Conference organized by Lionel Fontagné (PSE, Univ. Paris 1) and Ann E. Harrison (Wharton & NBER)
Paris 17-19 June 2013
De-industrialisation was accelerated by the 2008-2009 crisis in most high income countries. Yet the trend began decades earlier, as comparative advantage of emerging economies shifted towards more advanced goods and their growing populations commanded an increasing share in global demand. This shift towards a factory-free economy in high income countries has drawn the attention of policy makers in North America and Europe. Some politicians have articulated alarming views, initiating mercantilist or beggar thy neighbour cost-competitiveness policies. Yet companies like Apple, which concentrates research and design innovations at home but no longer has any factories in the United States, may be the norm in the future. This ongoing transformation of the industrial economies may be consistent with evolving comparative advantage, but has significant short run costs and requires far-sighted investments. These include the costs to workers who are caught in the shift from an industrial to a service economy, and the need to invest in new infrastructure and education to prepare coming generations for their changing roles.

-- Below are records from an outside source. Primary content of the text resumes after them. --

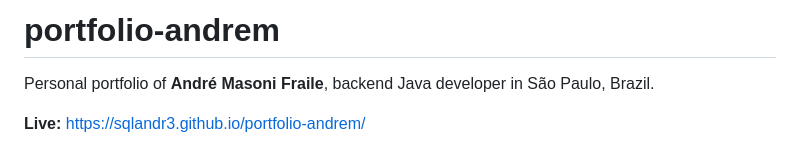
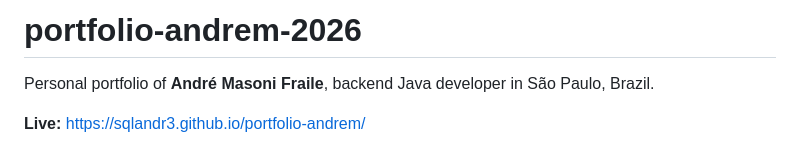
Before and after one commit to andremasoni/portfolio-andrem, a Markdown page: README.md, the part around the change. GitHub-like rendering.

Commit message:
Update repository name in README

```diff
--- a/README.md
+++ b/README.md
@@ -1,4 +1,4 @@
-# portfolio-andrem
+# portfolio-andrem-2026
 
 Personal portfolio of **André Masoni Fraile**, backend Java developer in São Paulo, Brazil.
 
```
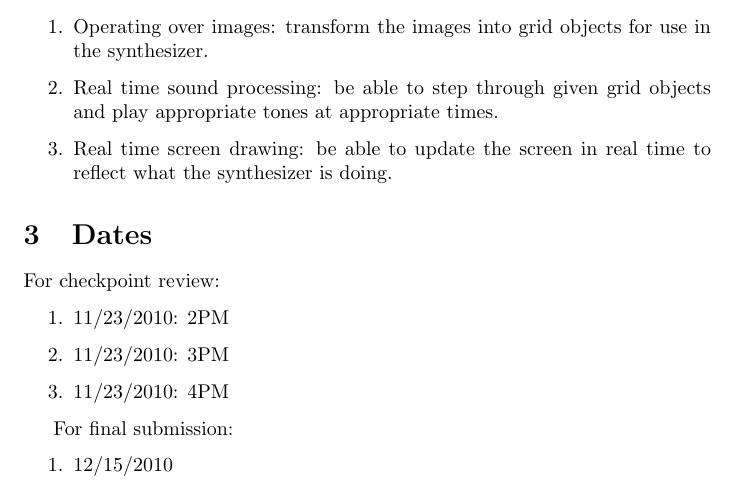
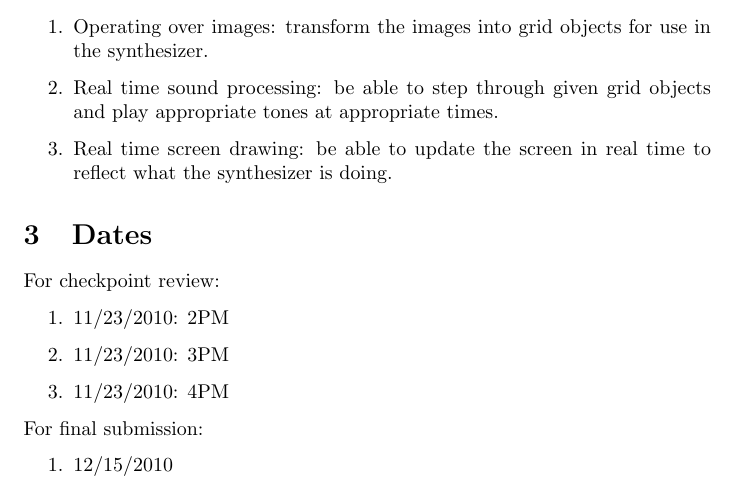
Before and after one commit to smessing/vissynth, a LaTeX document (proposal.tex): part of page 2 of 2, cut so that both start at the same text. Compiled offline with pdfLaTeX.

Commit message:
style changes.

```diff
--- a/proposal.tex
+++ b/proposal.tex
@@ -112,7 +112,7 @@ For checkpoint review:
   \item 11/23/2010: 4PM
 \end{enumerate}
 
-For final submission:
+\noindent For final submission:
 
 \begin{enumerate}
   \item 12/15/2010
```
Also changed, not shown: proposal.pdf.
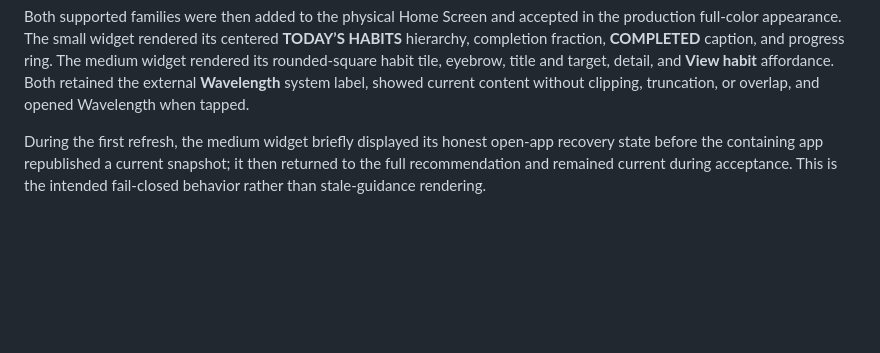
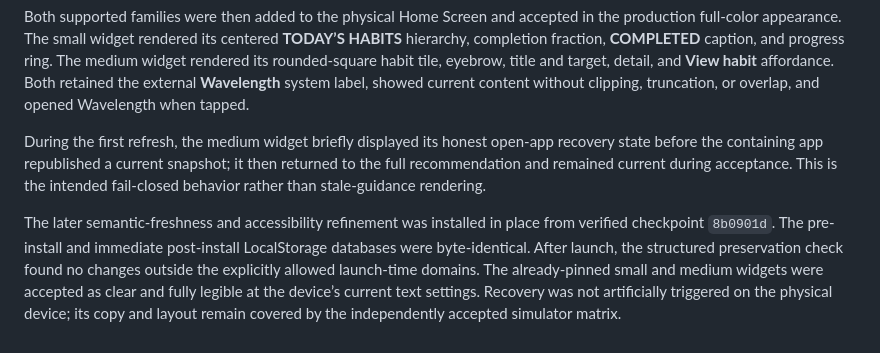
Before and after one commit to bocametrics/wavelength-mobile, a Markdown page: references/widgetkit-architecture.md, the part around the change. Drawn GitHub-style; blank space fills up the shorter version.

Commit message:
docs: record physical widget refinement acceptance

```diff
--- a/references/widgetkit-architecture.md
+++ b/references/widgetkit-architecture.md
@@ -112,3 +112,5 @@ The signed production build was installed in place on the physical iPhone withou
 Both supported families were then added to the physical Home Screen and accepted in the production full-color appearance. The small widget rendered its centered **TODAY’S HABITS** hierarchy, completion fraction, **COMPLETED** caption, and progress ring. The medium widget rendered its rounded-square habit tile, eyebrow, title and target, detail, and **View habit** affordance. Both retained the external **Wavelength** system label, showed current content without clipping, truncation, or overlap, and opened Wavelength when tapped.
 
 During the first refresh, the medium widget briefly displayed its honest open-app recovery state before the containing app republished a current snapshot; it then returned to the full recommendation and remained current during acceptance. This is the intended fail-closed behavior rather than stale-guidance rendering.
+
+The later semantic-freshness and accessibility refinement was installed in place from verified checkpoint `8b0901d`. The pre-install and immediate post-install LocalStorage databases were byte-identical. After launch, the structured preservation check found no changes outside the explicitly allowed launch-time domains. The already-pinned small and medium widgets were accepted as clear and fully legible at the device’s current text settings. Recovery was not artificially triggered on the physical device; its copy and layout remain covered by the independently accepted simulator matrix.
```
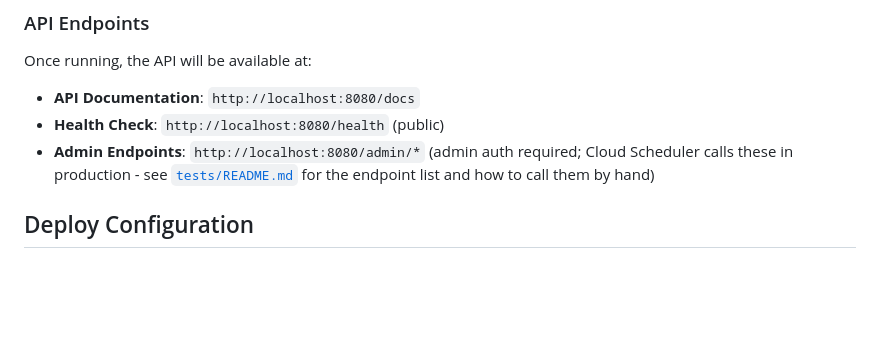
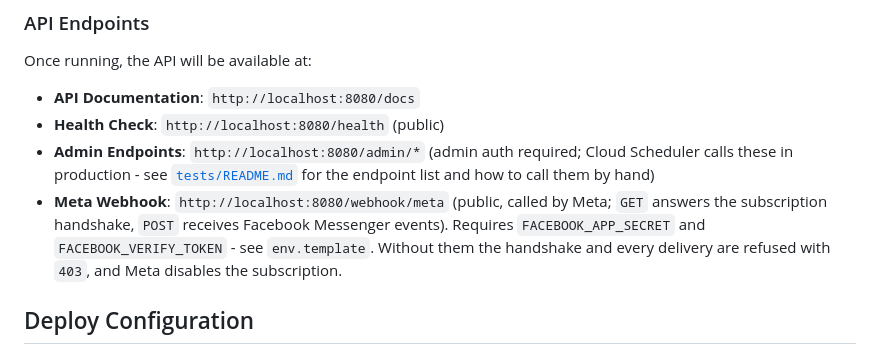
Before and after one commit to vietwillnguyen/vietnam-hearts, a Markdown page: README.md, the part around the change. GitHub-like rendering; blank space fills up the shorter version.

Commit message:
no-mistakes(document): fix stale middleware docs and document the meta webhook

```diff
--- a/README.md
+++ b/README.md
@@ -167,6 +167,7 @@ Once running, the API will be available at:
 - **API Documentation**: `http://localhost:8080/docs`
 - **Health Check**: `http://localhost:8080/health` (public)
 - **Admin Endpoints**: `http://localhost:8080/admin/*` (admin auth required; Cloud Scheduler calls these in production - see [`tests/README.md`](tests/README.md) for the endpoint list and how to call them by hand)
+- **Meta Webhook**: `http://localhost:8080/webhook/meta` (public, called by Meta; `GET` answers the subscription handshake, `POST` receives Facebook Messenger events). Requires `FACEBOOK_APP_SECRET` and `FACEBOOK_VERIFY_TOKEN` - see `env.template`. Without them the handshake and every delivery are refused with `403`, and Meta disables the subscription.
 
 ## Deploy Configuration
 
```
Also changed, not shown: app/middleware/README.md (+10 -13 lines).
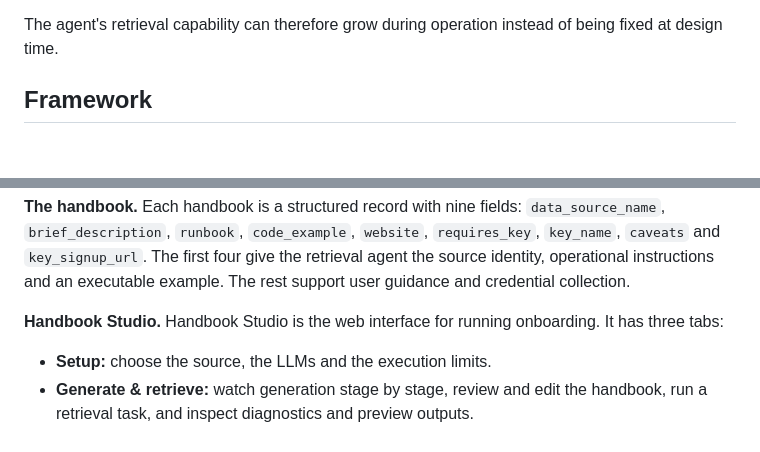
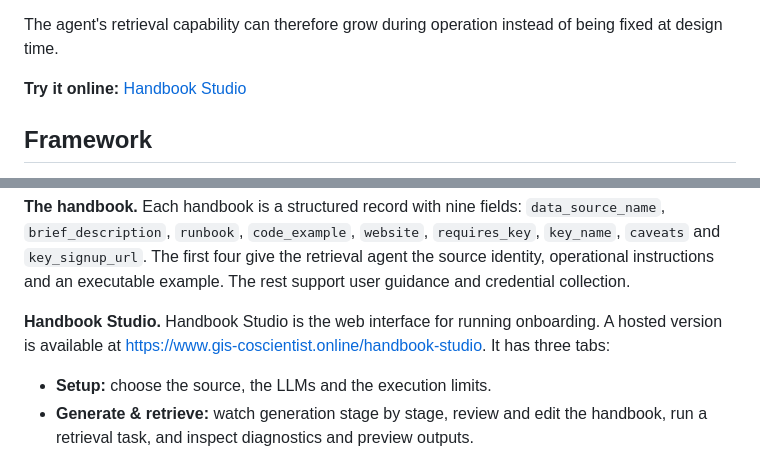
Before and after one commit to AutonomousGIS-AGSI/Geospatial-Data-Source-Onboarding, a Markdown page: README.md, 2 parts joined by grey strips. Drawn GitHub-style; blank space fills up the shorter version.

Commit message:
Link the hosted Handbook Studio from the README

```diff
--- a/README.md
+++ b/README.md
@@ -25,6 +25,8 @@ things:
 
 The agent's retrieval capability can therefore grow during operation instead of
 being fixed at design time.
+
+**Try it online:** [Handbook Studio](https://www.gis-coscientist.online/handbook-studio)
 
 ## Framework
 
@@ -96,7 +98,8 @@ the retrieval agent the source identity, operational instructions and an
 executable example. The rest support user guidance and credential collection.
 
 **Handbook Studio.** Handbook Studio is the web interface for running
-onboarding. It has three tabs:
+onboarding. A hosted version is available at
+<https://www.gis-coscientist.online/handbook-studio>. It has three tabs:
 - **Setup:** choose the source, the LLMs and the execution limits.
 - **Generate & retrieve:** watch generation stage by stage, review and edit the
   handbook, run a retrieval task, and inspect diagnostics and preview outputs.
```
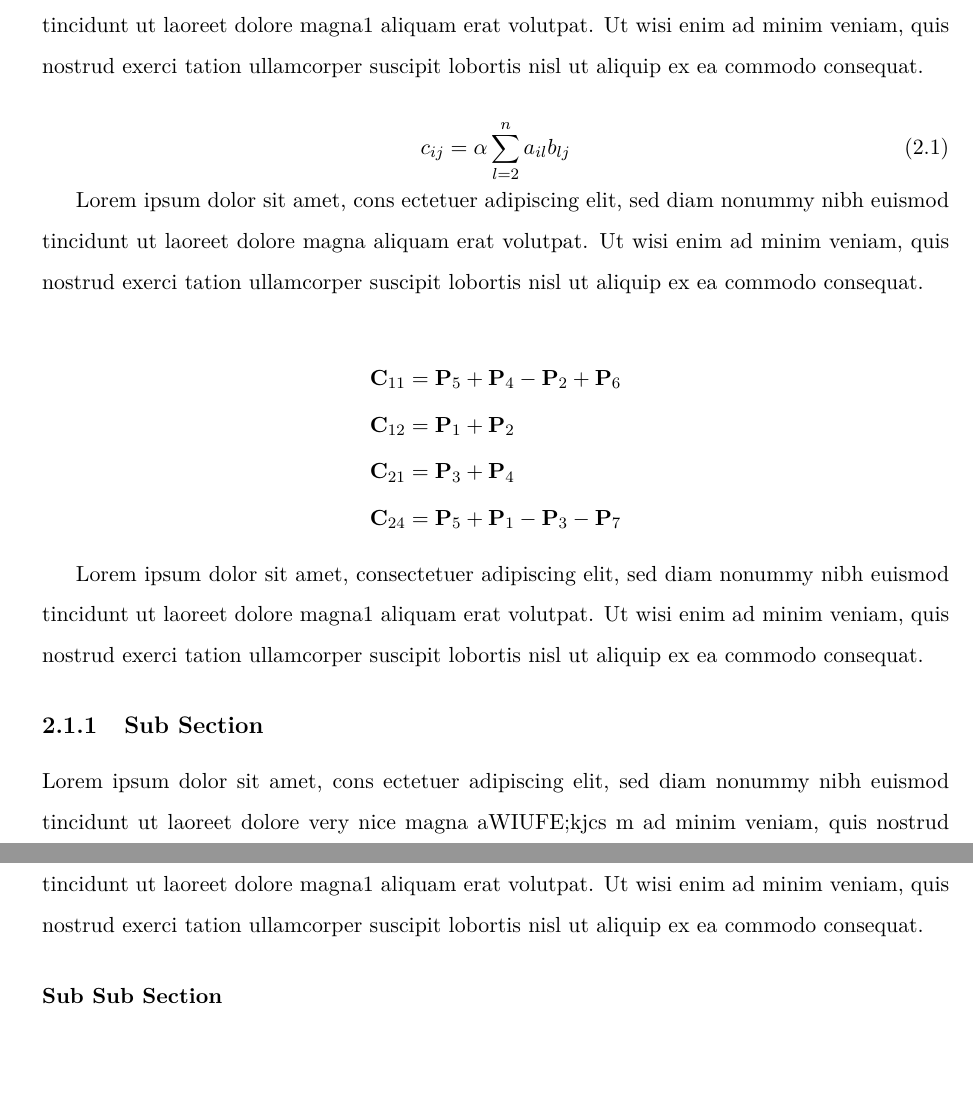
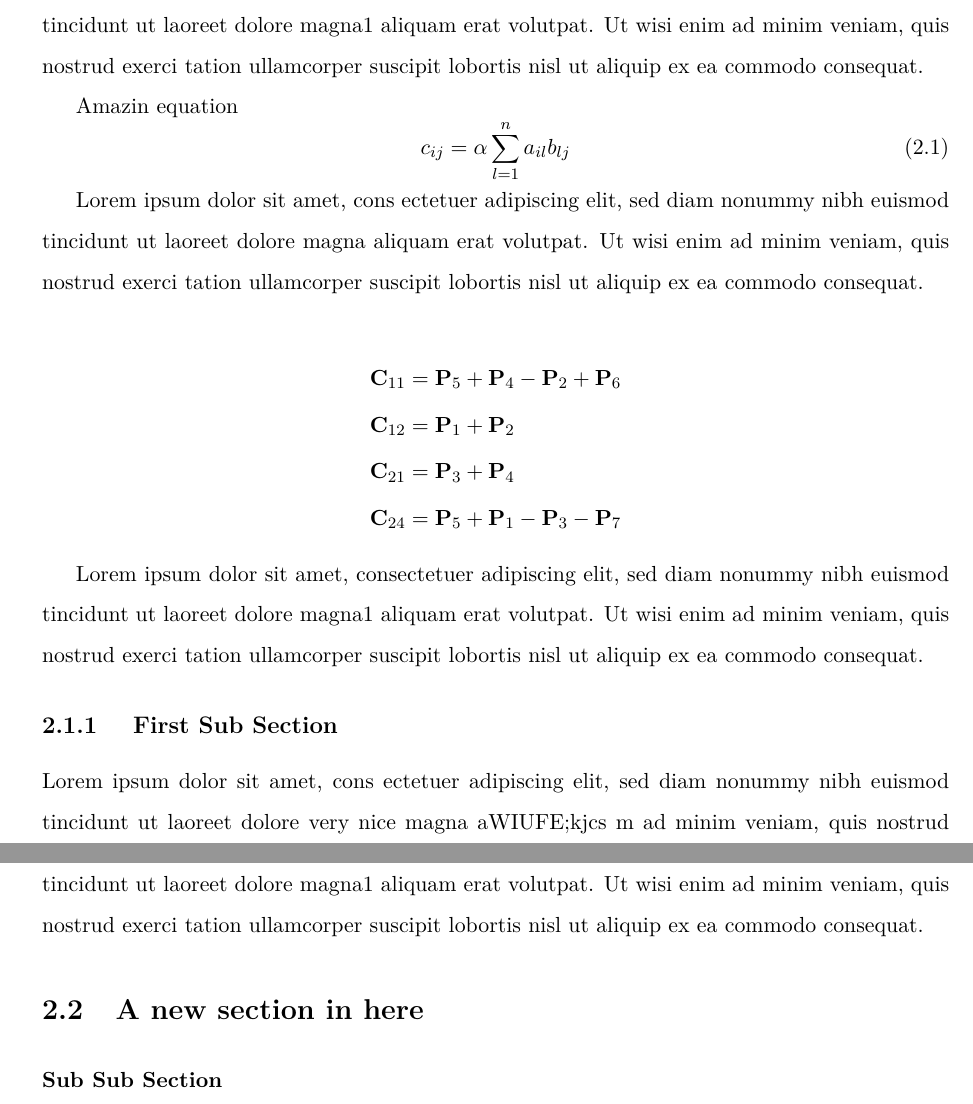
Before and after one commit to mjpc13/latex_template_test, a LaTeX thesis (main.tex, which reads chapters/sample.tex): two parts of pages 17 and 18 of 20, joined at a grey line, cut so that both start at the same text, the shorter picture padded with empty space. Compiled offline with pdfLaTeX.

Commit message:
Final FINAL test v1

```diff
--- a/chapters/sample.tex
+++ b/chapters/sample.tex
@@ -3,9 +3,9 @@
 Lorem ipsum dolor sit amet, cons ectetuer adipiscing elit, sed diam nonummy nibh euismod tincidunt ut laoreet dolore magna aliquam erat volutpat. Ut wisi enim ad minim veniam, quis nostrud exerci tation ullamcorper suscipit lobortis nisl ut aliquip ex ea commodo consequat.
 Lorem ipsum dolor sit amet, consectetuer adipiscing elit, sed diam nonummy nibh euismod tincidunt ut laoreet dolore magna1 aliquam erat volutpat. Ut wisi enim ad minim veniam, quis nostrud exerci tation ullamcorper suscipit lobortis nisl ut aliquip ex ea commodo consequat.
 
-
+Amazin equation
 \begin{equation}
-    c_{ij} = \alpha\sum_{l=2}^n a_{il}b_{lj}
+    c_{ij} = \alpha\sum_{l=1}^n a_{il}b_{lj}
     \label{eq: naive matrix mult}
 \end{equation}
 
@@ -21,7 +21,7 @@ Lorem ipsum dolor sit amet, cons ectetuer adipiscing elit, sed diam nonummy nibh
 
 Lorem ipsum dolor sit amet, consectetuer adipiscing elit, sed diam nonummy nibh euismod tincidunt ut laoreet dolore magna1 aliquam erat volutpat. Ut wisi enim ad minim veniam, quis nostrud exerci tation ullamcorper suscipit lobortis nisl ut aliquip ex ea commodo consequat.
 
-\subsection{Sub Section}
+\subsection{ First Sub Section}
 
 Lorem ipsum dolor sit amet, cons ectetuer adipiscing elit, sed diam nonummy nibh euismod tincidunt ut laoreet dolore very nice magna aWIUFE;kjcs m ad minim veniam, quis nostrud exerci tation ullamcorper suscipit lobortis nisl ut aliquip ex ea commodo consequat.
 
@@ -34,6 +34,7 @@ Lorem ipsum dolor sit amet, cons ectetuer adipiscing elit, sed diam nonummy nibh
 
 Lorem ipsum dolor sit amet, consectetuer adipiscicsang elit, sed diam nonummy nibh euismod tincidunt ut laoreet dolore magna1 aliquam erat volutpat. Ut wisi enim ad minim veniam, quis nostrud exerci tation ullamcorper suscipit lobortis nisl ut aliquip ex ea commodo consequat.
 
+\section{A new section in here}
 
 \subsubsection{Sub Sub Section}
 
```
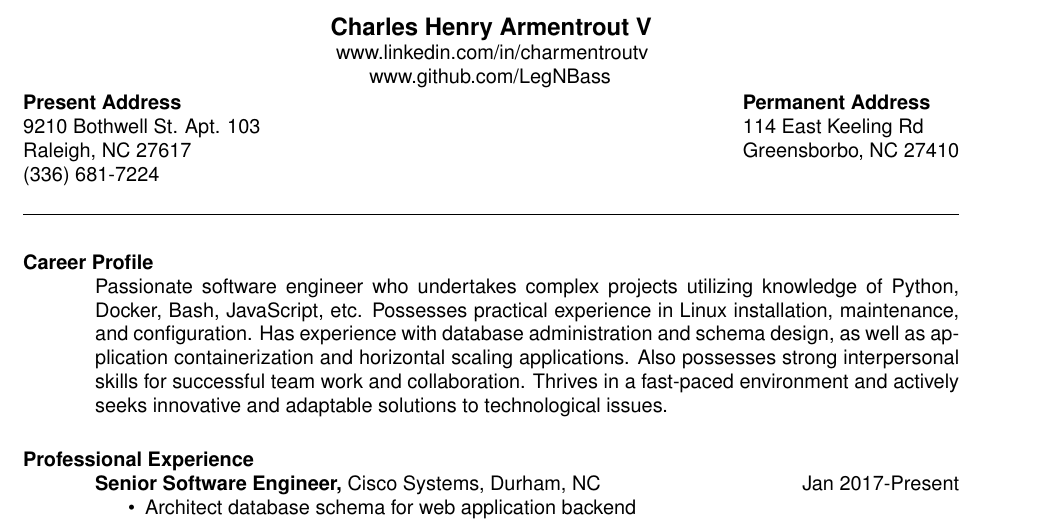
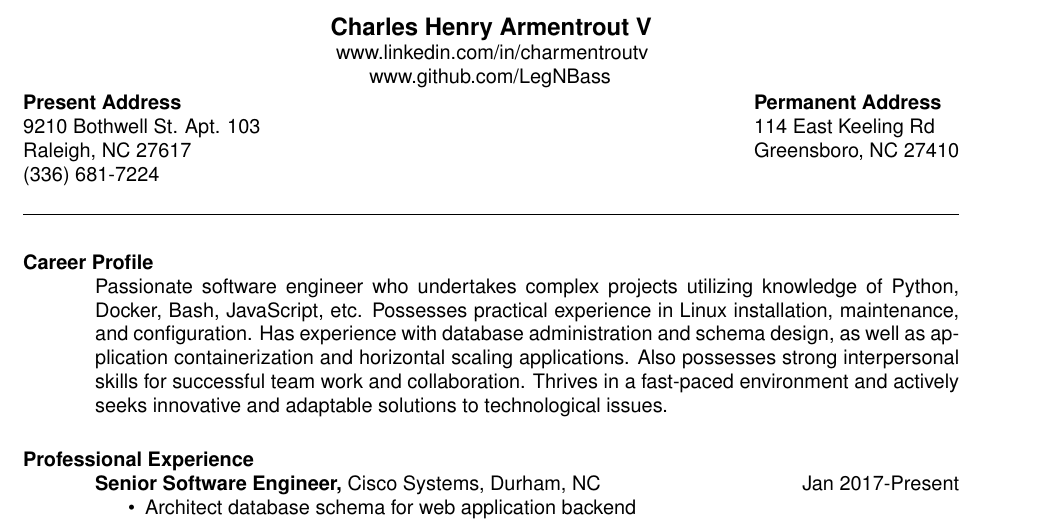
Before and after one commit to LegNBass/About-Me, a LaTeX CV (resume.tex): part of the page, cut so that both start at the same text. Compiled offline with pdfLaTeX.

Commit message:
Fixed typo

```diff
--- a/resume.tex
+++ b/resume.tex
@@ -15,7 +15,7 @@
 
 \address{{\bf Present Address} \\ 9210 Bothwell St. Apt. 103 \\ Raleigh, NC 27617  \\
         (336) 681-7224 }
-\address{{\bf Permanent Address} \\ 114 East Keeling Rd \\ Greensborbo, NC 27410}
+\address{{\bf Permanent Address} \\ 114 East Keeling Rd \\ Greensboro, NC 27410}
 
 \begin{resume}
 
```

This conference aims at providing an economic analysis of this phenomenon. To do so we will consider what recent economics advances can tell us about five topics. We will address trade issues (specialization, offshoring, and impact on the labour market) as well as structural transformation, concluding with a macro perspective on rebalancing the current account and policy implications for the public and private sectors.